## DIRECTIONS
For every line of the records below that holds "Alerts", add one. Give only the final total.
=======
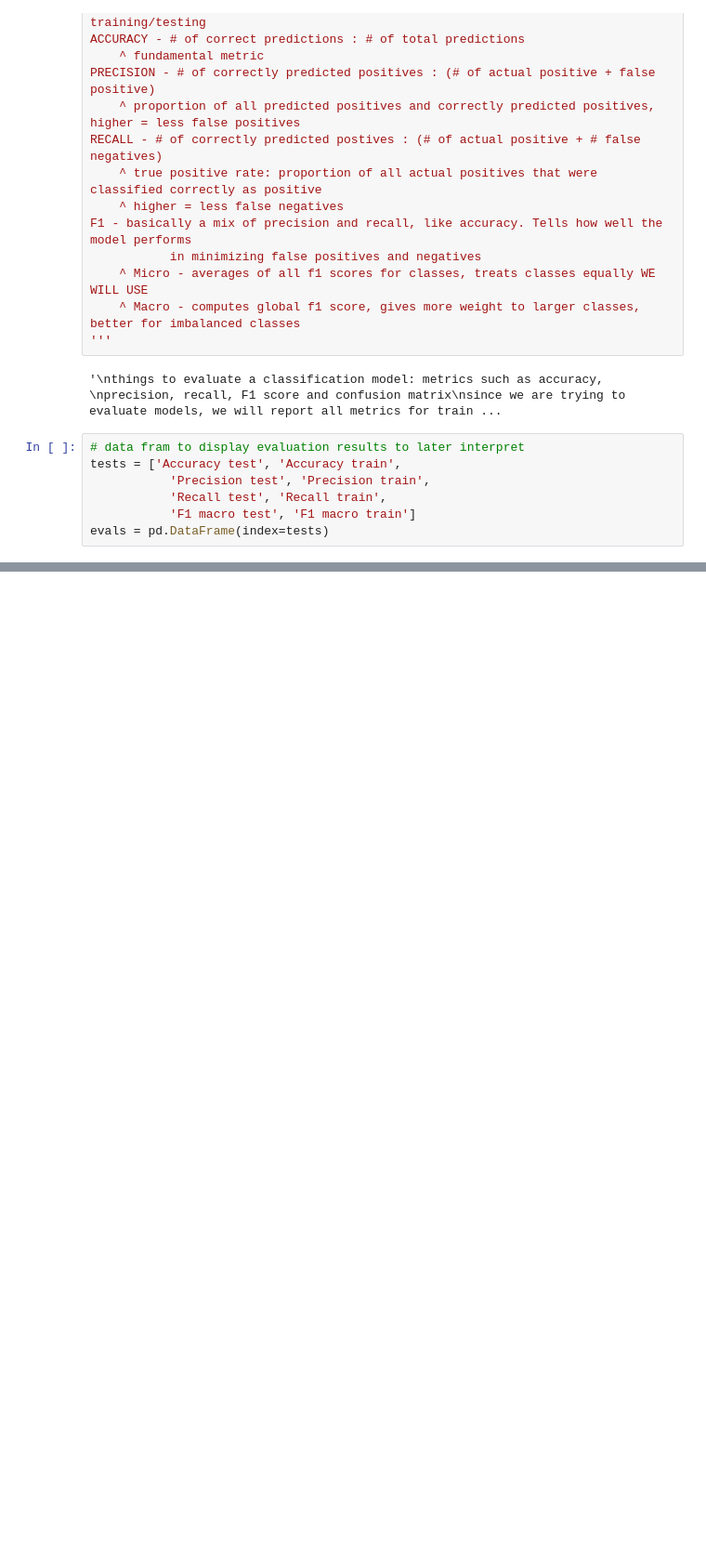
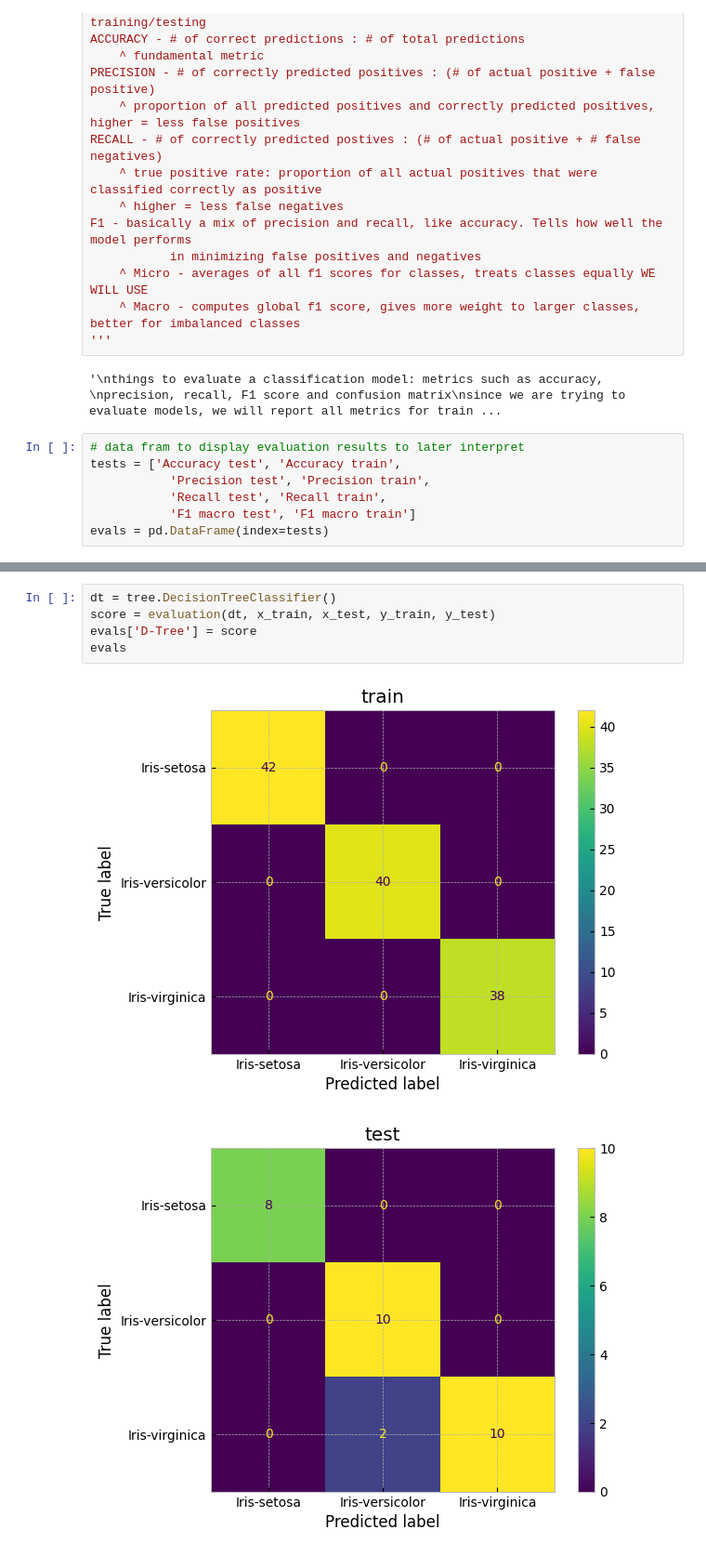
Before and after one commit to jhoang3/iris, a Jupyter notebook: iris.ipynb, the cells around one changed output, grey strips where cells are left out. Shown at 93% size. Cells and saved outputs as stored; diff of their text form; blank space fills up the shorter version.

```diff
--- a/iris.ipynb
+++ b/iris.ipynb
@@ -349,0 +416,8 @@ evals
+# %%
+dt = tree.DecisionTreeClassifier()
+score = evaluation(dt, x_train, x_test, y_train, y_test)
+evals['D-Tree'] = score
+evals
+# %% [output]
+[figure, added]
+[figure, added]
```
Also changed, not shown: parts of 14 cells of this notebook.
=======
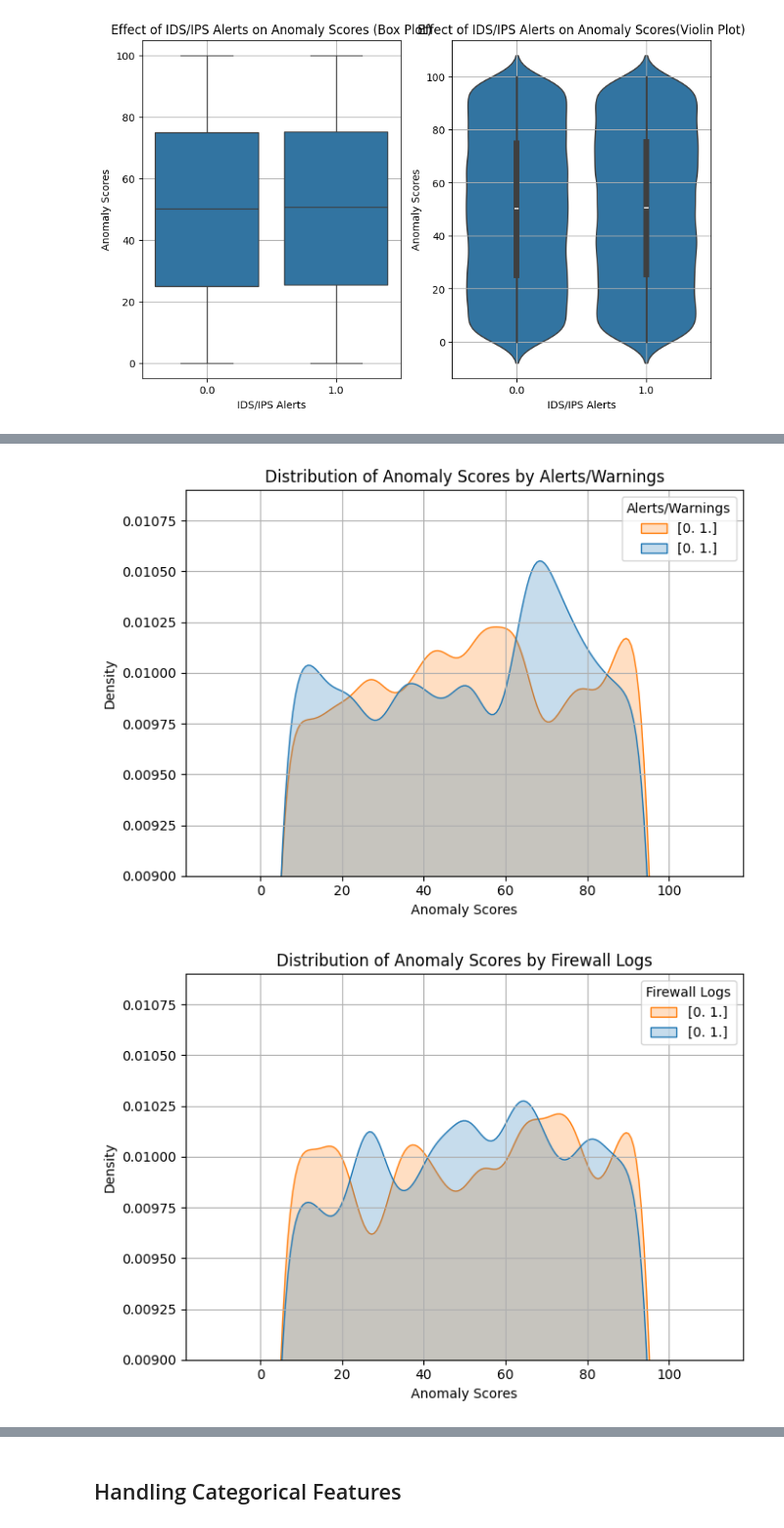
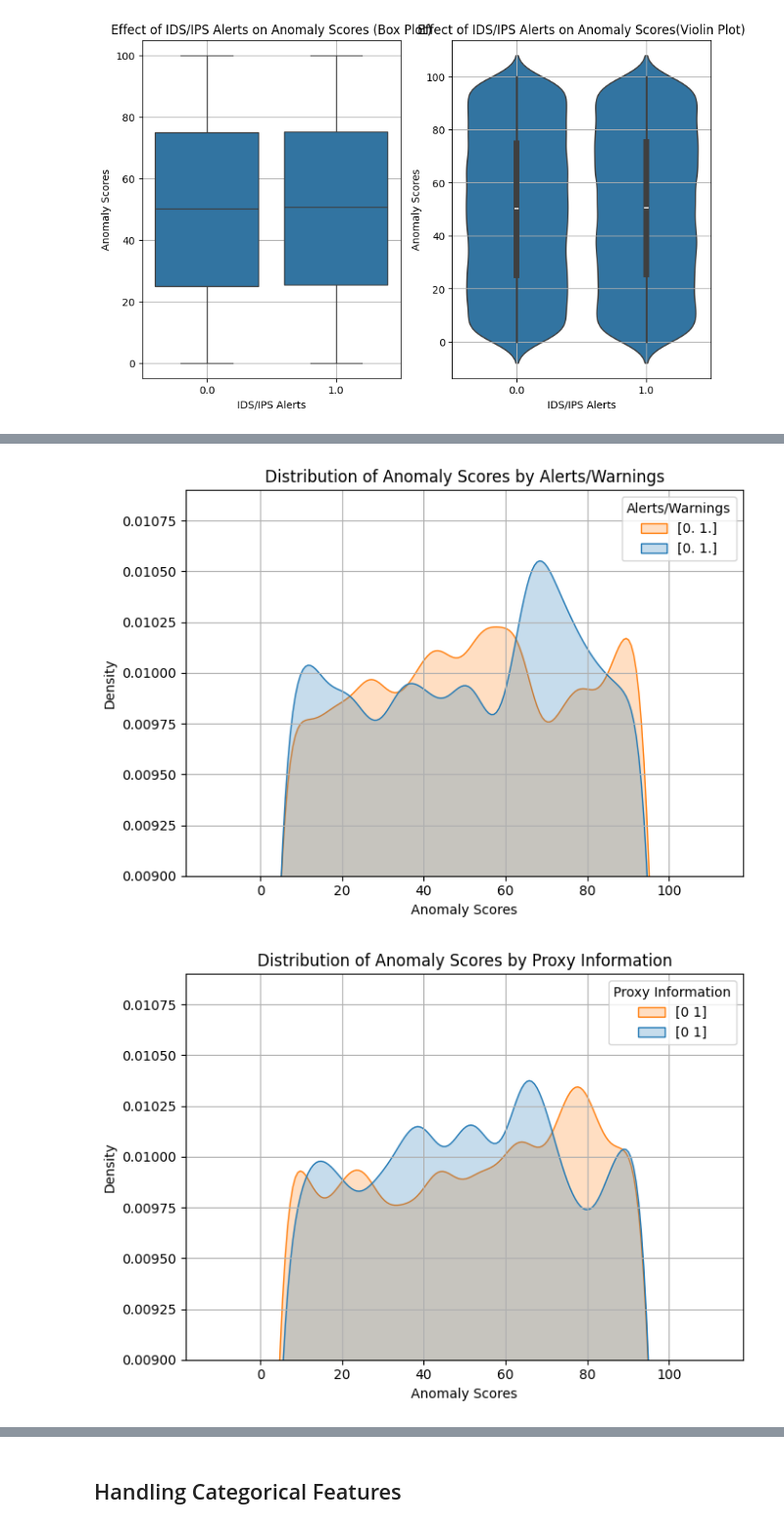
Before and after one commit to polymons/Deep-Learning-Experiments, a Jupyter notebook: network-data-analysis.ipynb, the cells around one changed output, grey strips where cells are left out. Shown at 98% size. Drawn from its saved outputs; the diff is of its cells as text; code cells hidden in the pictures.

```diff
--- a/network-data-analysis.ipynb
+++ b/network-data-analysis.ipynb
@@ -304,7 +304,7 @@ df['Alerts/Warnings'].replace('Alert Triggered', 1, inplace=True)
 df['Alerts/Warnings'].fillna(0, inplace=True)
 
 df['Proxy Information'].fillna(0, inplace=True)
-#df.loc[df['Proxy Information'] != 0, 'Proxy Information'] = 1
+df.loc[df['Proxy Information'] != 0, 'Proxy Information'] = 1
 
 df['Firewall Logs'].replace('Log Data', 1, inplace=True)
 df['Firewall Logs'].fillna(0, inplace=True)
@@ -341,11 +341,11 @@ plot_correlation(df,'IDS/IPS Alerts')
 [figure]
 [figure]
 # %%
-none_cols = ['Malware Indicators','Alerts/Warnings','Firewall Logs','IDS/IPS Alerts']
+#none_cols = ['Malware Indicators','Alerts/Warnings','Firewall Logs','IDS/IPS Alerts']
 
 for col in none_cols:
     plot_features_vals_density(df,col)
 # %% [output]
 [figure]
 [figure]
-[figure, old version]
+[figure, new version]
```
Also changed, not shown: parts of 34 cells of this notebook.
=======
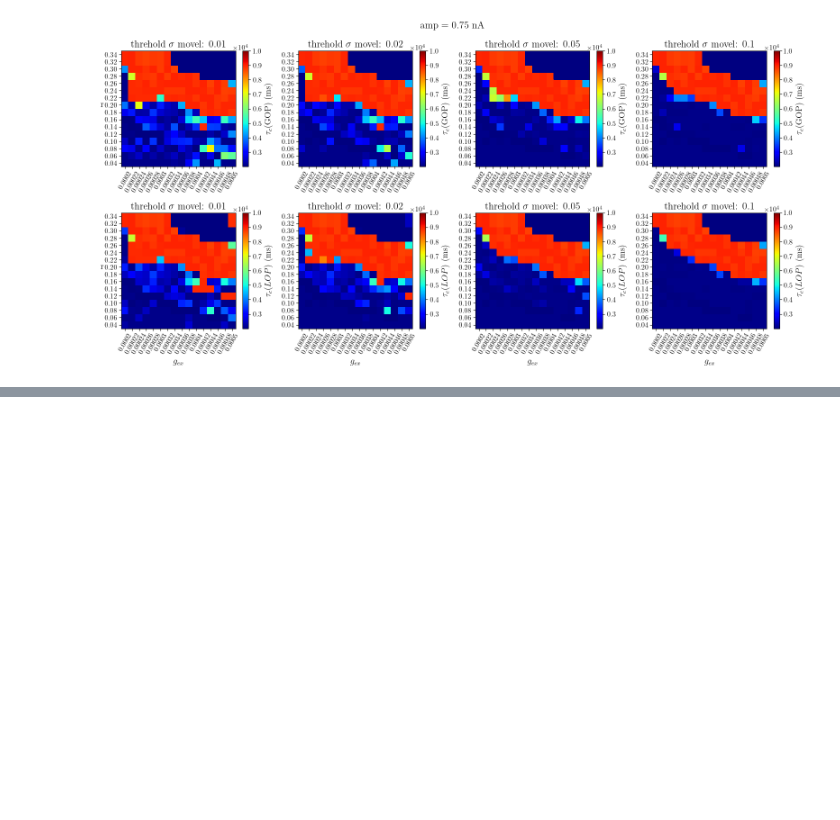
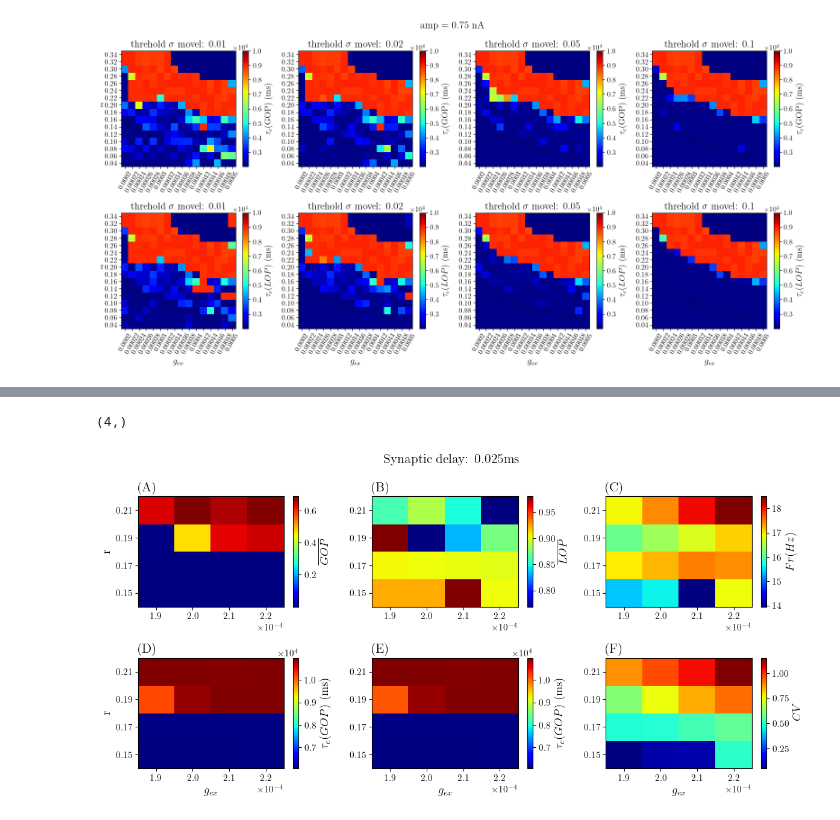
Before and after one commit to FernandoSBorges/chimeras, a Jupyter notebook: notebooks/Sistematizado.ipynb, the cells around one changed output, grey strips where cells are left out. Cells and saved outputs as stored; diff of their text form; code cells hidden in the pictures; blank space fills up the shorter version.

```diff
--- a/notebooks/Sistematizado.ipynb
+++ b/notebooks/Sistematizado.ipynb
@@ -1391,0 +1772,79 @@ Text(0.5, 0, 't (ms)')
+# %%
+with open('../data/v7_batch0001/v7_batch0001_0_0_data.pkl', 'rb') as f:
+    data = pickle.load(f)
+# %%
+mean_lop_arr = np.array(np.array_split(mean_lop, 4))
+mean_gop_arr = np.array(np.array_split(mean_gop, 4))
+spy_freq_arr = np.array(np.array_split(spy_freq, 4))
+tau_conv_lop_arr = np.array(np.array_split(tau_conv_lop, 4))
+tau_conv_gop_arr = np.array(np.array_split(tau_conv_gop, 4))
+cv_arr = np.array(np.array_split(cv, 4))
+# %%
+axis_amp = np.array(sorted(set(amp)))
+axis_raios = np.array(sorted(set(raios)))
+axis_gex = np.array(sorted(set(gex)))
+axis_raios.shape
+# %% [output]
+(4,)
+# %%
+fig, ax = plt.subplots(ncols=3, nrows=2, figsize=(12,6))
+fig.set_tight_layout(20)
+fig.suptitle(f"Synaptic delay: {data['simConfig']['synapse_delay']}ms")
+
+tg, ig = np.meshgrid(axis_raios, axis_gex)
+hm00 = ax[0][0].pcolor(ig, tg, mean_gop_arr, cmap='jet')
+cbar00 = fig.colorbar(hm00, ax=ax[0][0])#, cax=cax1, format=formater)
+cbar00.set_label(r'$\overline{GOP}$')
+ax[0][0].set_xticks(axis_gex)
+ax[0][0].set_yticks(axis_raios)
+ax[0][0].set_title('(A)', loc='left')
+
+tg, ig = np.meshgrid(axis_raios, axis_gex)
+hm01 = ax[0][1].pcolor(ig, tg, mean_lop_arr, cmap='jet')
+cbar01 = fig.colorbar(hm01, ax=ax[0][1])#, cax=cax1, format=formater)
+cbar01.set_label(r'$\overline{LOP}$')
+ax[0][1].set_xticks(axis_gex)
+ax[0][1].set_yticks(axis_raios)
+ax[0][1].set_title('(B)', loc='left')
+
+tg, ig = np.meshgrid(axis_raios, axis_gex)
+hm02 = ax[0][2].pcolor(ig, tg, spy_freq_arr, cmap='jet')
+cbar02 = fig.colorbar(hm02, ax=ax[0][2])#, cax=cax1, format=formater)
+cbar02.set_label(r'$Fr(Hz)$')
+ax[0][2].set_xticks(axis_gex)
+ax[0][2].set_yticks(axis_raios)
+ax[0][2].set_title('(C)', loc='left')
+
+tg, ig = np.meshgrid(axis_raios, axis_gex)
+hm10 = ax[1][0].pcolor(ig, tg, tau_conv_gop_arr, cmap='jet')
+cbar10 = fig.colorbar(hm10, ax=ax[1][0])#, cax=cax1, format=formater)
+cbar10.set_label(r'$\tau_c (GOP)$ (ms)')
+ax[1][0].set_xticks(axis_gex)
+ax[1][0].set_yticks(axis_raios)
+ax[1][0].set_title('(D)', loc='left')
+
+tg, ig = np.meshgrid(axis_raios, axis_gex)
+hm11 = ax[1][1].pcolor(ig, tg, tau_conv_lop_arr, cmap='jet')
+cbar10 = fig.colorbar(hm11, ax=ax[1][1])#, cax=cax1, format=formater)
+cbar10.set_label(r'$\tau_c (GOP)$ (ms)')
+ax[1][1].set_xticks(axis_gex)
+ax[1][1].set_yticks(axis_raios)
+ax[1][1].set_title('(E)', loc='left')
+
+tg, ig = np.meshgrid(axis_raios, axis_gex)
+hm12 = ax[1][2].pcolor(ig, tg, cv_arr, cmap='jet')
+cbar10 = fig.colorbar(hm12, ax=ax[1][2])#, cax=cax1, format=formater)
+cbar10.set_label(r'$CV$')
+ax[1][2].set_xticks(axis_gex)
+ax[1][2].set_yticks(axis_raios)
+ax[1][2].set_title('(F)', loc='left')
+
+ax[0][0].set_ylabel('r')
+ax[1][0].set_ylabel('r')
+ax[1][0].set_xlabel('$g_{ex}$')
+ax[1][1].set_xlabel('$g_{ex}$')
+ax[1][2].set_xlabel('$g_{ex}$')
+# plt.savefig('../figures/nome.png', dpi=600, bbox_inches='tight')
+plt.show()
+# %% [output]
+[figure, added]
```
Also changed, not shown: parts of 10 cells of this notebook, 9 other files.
=======
## ANSWER BOX
5